Southeastern Section - 63rd Annual Meeting (10–11 April 2014)

Paper No. 5
Presentation Time: 9:20 AM


AYLOR Jr, Joseph G., Virginia Uranium, Inc, 231 Woodlawn Heights, Chatham, VA 24531, BODNAR, Robert J., Geosciences, Virginia Polytechnic Institute and State University, 4044 Derring Hall, Blacksburg, VA 24061 and BEARD, James, Va Museum Nat'l History, 21 Starling Ave, Martinsville, VA 24112,

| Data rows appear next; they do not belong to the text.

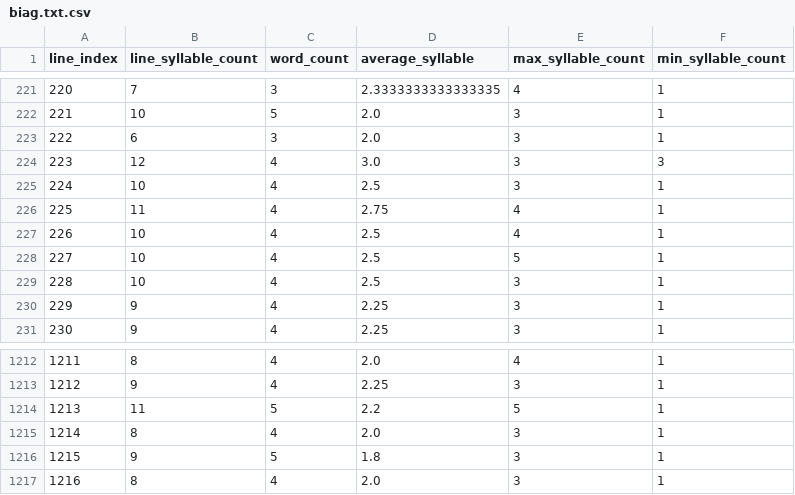
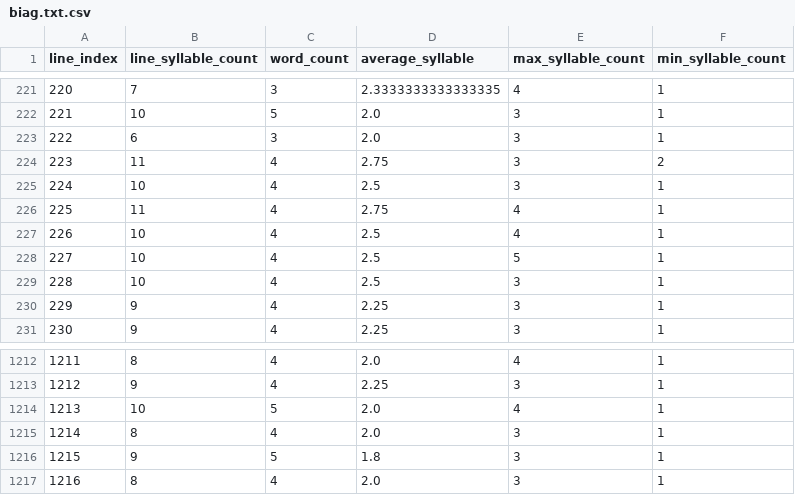
Before and after one commit to lbranera/don-belong-syllable-counter, a CSV file: results/biag.txt.csv, drawn as a sheet; only a part is shown, gaps mark what is left out.

```diff
--- a/results/biag.txt.csv
+++ b/results/biag.txt.csv
@@ -223,3 +223,3 @@ line_index,line_syllable_count,word_count,average_syllable,max_syllable_count,mi
 222,6,3,2.0,3,1
-223,12,4,3.0,3,3
+223,11,4,2.75,3,2
 224,10,4,2.5,3,1
@@ -1213,3 +1213,3 @@ line_index,line_syllable_count,word_count,average_syllable,max_syllable_count,mi
 1212,9,4,2.25,3,1
-1213,11,5,2.2,5,1
+1213,10,5,2.0,4,1
 1214,8,4,2.0,3,1
```
Also changed, not shown: results/leona.txt.csv, 4 other files.
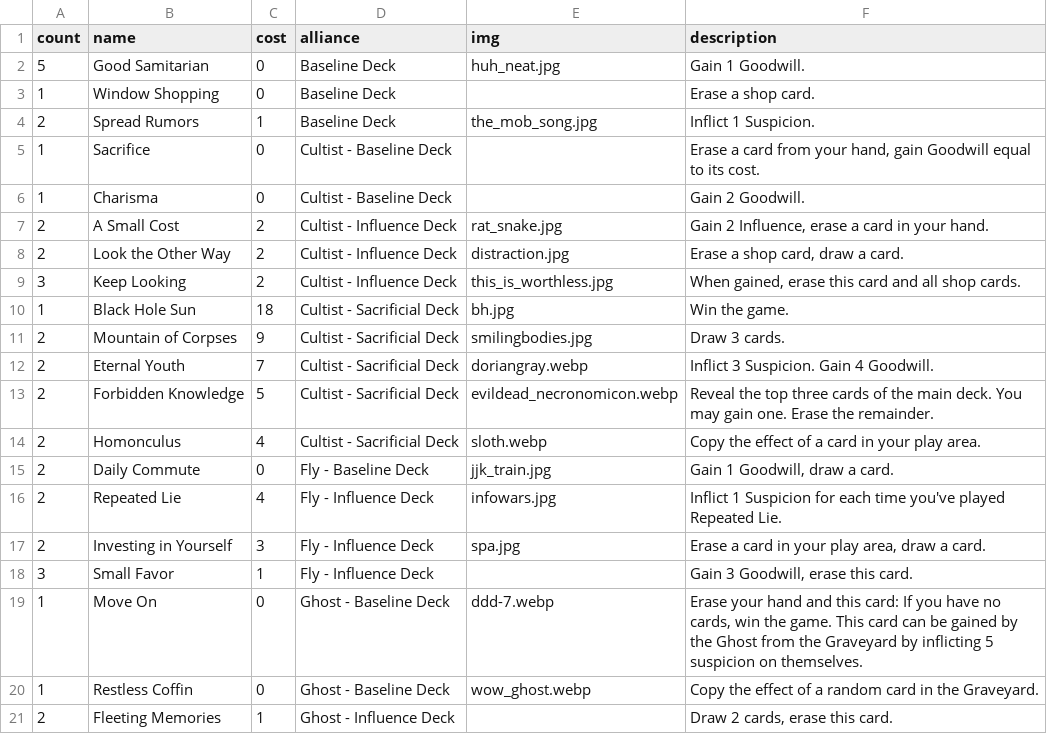
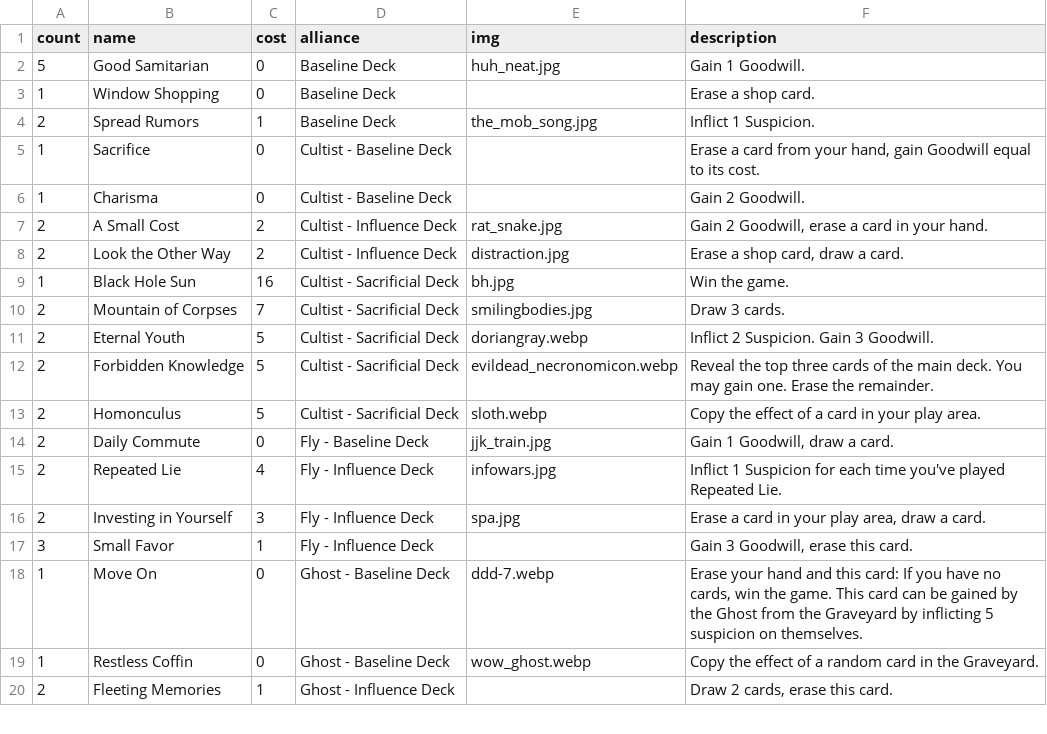
Before and after one commit to optimisticlucio/i-monster, a CSV file: csv/neutral_deck.csv, drawn as a sheet; only a part is shown.

```diff
--- a/csv/neutral_deck.csv
+++ b/csv/neutral_deck.csv
@@ -6,10 +6,9 @@ count,name,cost,alliance,img,description
 1,Charisma,0,Cultist - Baseline Deck,,Gain 2 Goodwill.
-2,A Small Cost,2,Cultist - Influence Deck,rat_snake.jpg,"Gain 2 Influence, erase a card in your hand."
+2,A Small Cost,2,Cultist - Influence Deck,rat_snake.jpg,"Gain 2 Goodwill, erase a card in your hand."
 2,Look the Other Way,2,Cultist - Influence Deck,distraction.jpg,"Erase a shop card, draw a card."
-3,Keep Looking,2,Cultist - Influence Deck,this_is_worthless.jpg,"When gained, erase this card and all shop cards."
-1,Black Hole Sun,18,Cultist - Sacrificial Deck,bh.jpg,Win the game.
-2,Mountain of Corpses,9,Cultist - Sacrificial Deck,smilingbodies.jpg,Draw 3 cards.
-2,Eternal Youth,7,Cultist - Sacrificial Deck,doriangray.webp,Inflict 3 Suspicion. Gain 4 Goodwill.
+1,Black Hole Sun,16,Cultist - Sacrificial Deck,bh.jpg,Win the game.
+2,Mountain of Corpses,7,Cultist - Sacrificial Deck,smilingbodies.jpg,Draw 3 cards.
+2,Eternal Youth,5,Cultist - Sacrificial Deck,doriangray.webp,Inflict 2 Suspicion. Gain 3 Goodwill.
 2,Forbidden Knowledge,5,Cultist - Sacrificial Deck,evildead_necronomicon.webp,Reveal the top three cards of the main deck. You may gain one. Erase the remainder.
-2,Homonculus,4,Cultist - Sacrificial Deck,sloth.webp,Copy the effect of a card in your play area.
+2,Homonculus,5,Cultist - Sacrificial Deck,sloth.webp,Copy the effect of a card in your play area.
 2,Daily Commute,0,Fly - Baseline Deck,jjk_train.jpg,"Gain 1 Goodwill, draw a card."
```
Also changed, not shown: csv/characters.csv, 1 other file.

The Coles Hill uranium property located in Pittsylvania County, Virginia contains 132 MM lbs U3O8 in place (assuming a cutoff grade of 0.025 %) and is the largest undeveloped uranium deposit in the United States. The uranium is hosted in hydrothermal fractures in Leatherwood mylonitic granite that has undergone Na –K metasomatism and silica depletion, and Rich Acres gabbro amphibolite – these units form a structural trap. The Chatham fault separates the Danville Triassic basin to the east from the crystalline rocks of the Smith River allochthon to the west. The Chatham fault may have been reactivated in the Mesozoic. The uranium is bounded by the Chatham listric normal fault that forms the footwall and by unmineralized Leatherwood biotite gneiss, which is down section from the mylonitic granite, with a foliation of 30° SE. The Chatham fault is recognized in drill core from the southern part of the propertyin the form of a few feet of unconsolidated gouge with cataclasite that occurs in both the Leatherwood granite and Danville Triassic basin sedimentary rocks. This implies that the cataclasite was formed during or post Mesozoic. The Chatham fault at the northern extent of the property is further defined by rounded granite boulders on the Triassic basin side in Whitethorn Creek.

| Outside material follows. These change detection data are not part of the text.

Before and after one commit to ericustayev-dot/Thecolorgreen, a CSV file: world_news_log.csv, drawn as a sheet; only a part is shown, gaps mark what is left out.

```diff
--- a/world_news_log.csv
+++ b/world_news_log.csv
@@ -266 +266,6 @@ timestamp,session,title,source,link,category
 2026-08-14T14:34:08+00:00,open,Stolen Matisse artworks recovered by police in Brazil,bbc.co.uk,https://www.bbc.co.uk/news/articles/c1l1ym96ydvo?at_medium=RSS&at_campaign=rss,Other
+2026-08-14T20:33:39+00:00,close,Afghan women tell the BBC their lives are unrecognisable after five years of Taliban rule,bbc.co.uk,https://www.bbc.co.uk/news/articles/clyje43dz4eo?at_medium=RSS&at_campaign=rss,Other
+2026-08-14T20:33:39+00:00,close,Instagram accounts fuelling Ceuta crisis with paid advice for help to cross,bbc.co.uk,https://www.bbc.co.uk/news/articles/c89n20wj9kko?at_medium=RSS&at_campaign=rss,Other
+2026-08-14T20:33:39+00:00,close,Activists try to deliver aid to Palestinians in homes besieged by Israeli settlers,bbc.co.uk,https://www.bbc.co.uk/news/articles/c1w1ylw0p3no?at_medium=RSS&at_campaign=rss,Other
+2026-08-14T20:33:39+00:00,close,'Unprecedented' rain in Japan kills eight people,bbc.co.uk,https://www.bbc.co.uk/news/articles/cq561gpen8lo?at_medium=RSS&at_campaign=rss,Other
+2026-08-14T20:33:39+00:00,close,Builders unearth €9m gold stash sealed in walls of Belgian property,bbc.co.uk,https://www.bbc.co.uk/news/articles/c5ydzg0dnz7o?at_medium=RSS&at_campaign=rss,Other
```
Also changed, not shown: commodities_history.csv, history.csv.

En-echelon isoclinal, recumbent folds, overturned to the northwest have axes that are sub-parallel to the Chatham fault. This series of folds is consistent with thrusting from the southeast. A secondary open fold system has axes that are perpendicular to the recumbent folds, and these represent zones of weakness that controlled the emplacement of later diabase dikes. This series of folds may indicate transpression from the northeast and southwest. The sub-parallel nature and surface continuity of the Leatherwood mylonitic granite and biotite gneiss are recognized in outcrop where the contact with the Fork Mountain schist shows hematite alteration. The uranium mineralization in the southern property does not continue to plunge at depth but rather folds back toward the surface. On the northern end of the southern property, mineralization extends to the surface at the discovery outcrop. Uranium mineralization in the northern property continues the same fold system at depth as is observed on the surface.